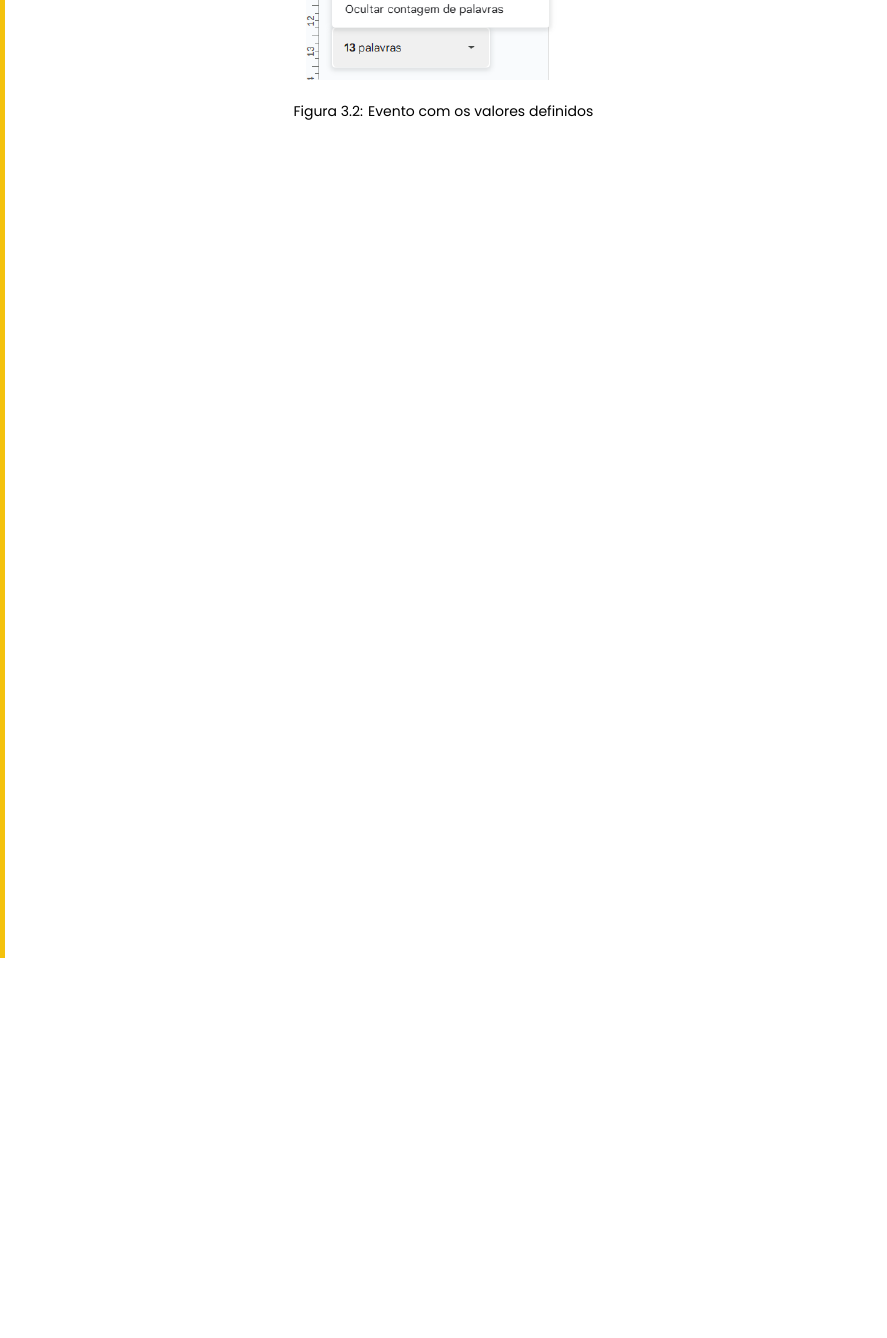
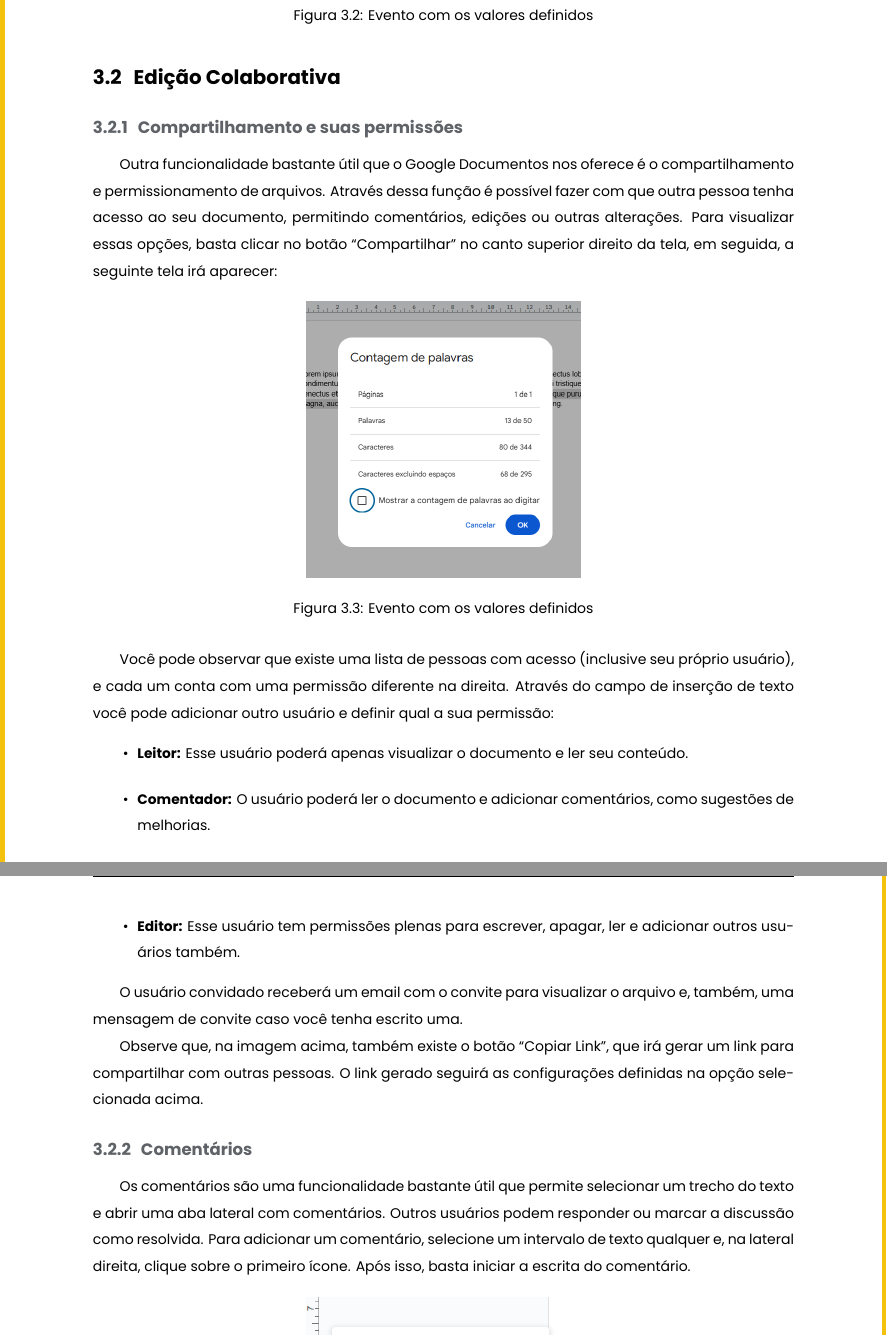
Before and after one commit to jeeboeira/google_para_todos, a LaTeX document (main.tex, which reads sections/documentos/edicao_colaborativa.tex): part of page 42 of 42 before the commit and two parts of pages 42 and 43 of 43 after it, the two joined at a grey line, cut so that both start at the same text, the shorter picture padded with empty space. Compiled offline with LuaLaTeX.

Commit message:
Documentos - Edição Colaborativa

```diff
--- /dev/null
+++ b/sections/documentos/edicao_colaborativa.tex
@@ -0,0 +1,31 @@
+% sections/documentos/edicao_colaborativa.tex
+% !TeX root = ../../main.tex
+
+\section{Edição Colaborativa}
+
+
+\subsection{Compartilhamento e suas permissões}
+Outra funcionalidade bastante útil que o Google Documentos nos oferece é o compartilhamento e permissionamento de arquivos. Através dessa função é possível fazer com que outra pessoa tenha acesso ao seu documento, permitindo comentários, edições ou outras alterações. Para visualizar essas opções, basta clicar no botão “Compartilhar” no canto superior direito da tela, em seguida, a seguinte tela irá aparecer:
+
+\begin{figure}[H]
+    \centering
+    \includegraphics[width=.39\textwidth]{images/documentos/contagem_de_palavras/Imagem1.png}
+    \caption{Evento com os valores definidos}
+\end{figure}
+
+Você pode observar que existe uma lista de pessoas com acesso (inclusive seu próprio usuário), e cada um conta com uma permissão diferente na direita. Através do campo de inserção de texto você pode adicionar outro usuário e definir qual a sua permissão:
+
+\begin{itemize}
+    \item \textbf{Leitor:} Esse usuário poderá apenas visualizar o documento e ler seu conteúdo.
+    \item \textbf{Comentador:} O usuário poderá ler o documento e adicionar comentários, como sugestões de melhorias.
+    \item \textbf{Editor:} Esse usuário tem permissões plenas para escrever, apagar, ler e adicionar outros usuários também.
+\end{itemize}
+
+O usuário convidado receberá um email com o convite para visualizar o arquivo e, também, uma mensagem de convite caso você tenha escrito uma.
+
+Observe que, na imagem acima, também existe o botão “Copiar Link”, que irá gerar um link para compartilhar com outras pessoas. O link gerado seguirá as configurações definidas na opção selecionada acima.
+
+
+\subsection{Comentários}
+Os comentários são uma funcionalidade bastante útil que permite selecionar um trecho do texto e abrir uma aba lateral com comentários. Outros usuários podem responder ou marcar a discussão como resolvida.
+Para adicionar um comentário, selecione um intervalo de texto qualquer e, na lateral direita, clique sobre o primeiro ícone. Após isso, basta iniciar a escrita do comentário.
@@ -0,0 +36 @@
+    \caption{Evento com os valores definidos}
```
Also changed, not shown: main.tex (+1 -0 lines), images/documentos/edicao_colaborativa/Imagem1.png (added), images/documentos/edicao_colaborativa/Imagem2.png (added), sections/documentos/edicao_colaborativa.tex (9 more changed lines).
★ ★ ★ ★
An exact restatement of the entries above is needed; no picture may appear in it.

— Result of the task —
Before and after one commit to jeeboeira/google_para_todos, a LaTeX document (main.tex, which reads sections/documentos/edicao_colaborativa.tex): part of page 42 of 42 before the commit and two parts of pages 42 and 43 of 43 after it, the two joined at a grey line, cut so that both start at the same text, the shorter picture padded with empty space. Compiled offline with LuaLaTeX.

Commit message:
Documentos - Edição Colaborativa

```diff
--- /dev/null
+++ b/sections/documentos/edicao_colaborativa.tex
@@ -0,0 +1,31 @@
+% sections/documentos/edicao_colaborativa.tex
+% !TeX root = ../../main.tex
+
+\section{Edição Colaborativa}
+
+
+\subsection{Compartilhamento e suas permissões}
+Outra funcionalidade bastante útil que o Google Documentos nos oferece é o compartilhamento e permissionamento de arquivos. Através dessa função é possível fazer com que outra pessoa tenha acesso ao seu documento, permitindo comentários, edições ou outras alterações. Para visualizar essas opções, basta clicar no botão “Compartilhar” no canto superior direito da tela, em seguida, a seguinte tela irá aparecer:
+
+\begin{figure}[H]
+    \centering
+    \includegraphics[width=.39\textwidth]{images/documentos/contagem_de_palavras/Imagem1.png}
+    \caption{Evento com os valores definidos}
+\end{figure}
+
+Você pode observar que existe uma lista de pessoas com acesso (inclusive seu próprio usuário), e cada um conta com uma permissão diferente na direita. Através do campo de inserção de texto você pode adicionar outro usuário e definir qual a sua permissão:
+
+\begin{itemize}
+    \item \textbf{Leitor:} Esse usuário poderá apenas visualizar o documento e ler seu conteúdo.
+    \item \textbf{Comentador:} O usuário poderá ler o documento e adicionar comentários, como sugestões de melhorias.
+    \item \textbf{Editor:} Esse usuário tem permissões plenas para escrever, apagar, ler e adicionar outros usuários também.
+\end{itemize}
+
+O usuário convidado receberá um email com o convite para visualizar o arquivo e, também, uma mensagem de convite caso você tenha escrito uma.
+
+Observe que, na imagem acima, também existe o botão “Copiar Link”, que irá gerar um link para compartilhar com outras pessoas. O link gerado seguirá as configurações definidas na opção selecionada acima.
+
+
+\subsection{Comentários}
+Os comentários são uma funcionalidade bastante útil que permite selecionar um trecho do texto e abrir uma aba lateral com comentários. Outros usuários podem responder ou marcar a discussão como resolvida.
+Para adicionar um comentário, selecione um intervalo de texto qualquer e, na lateral direita, clique sobre o primeiro ícone. Após isso, basta iniciar a escrita do comentário.
@@ -0,0 +36 @@
+    \caption{Evento com os valores definidos}
```
Also changed, not shown: main.tex (+1 -0 lines), images/documentos/edicao_colaborativa/Imagem1.png (added), images/documentos/edicao_colaborativa/Imagem2.png (added), sections/documentos/edicao_colaborativa.tex (9 more changed lines).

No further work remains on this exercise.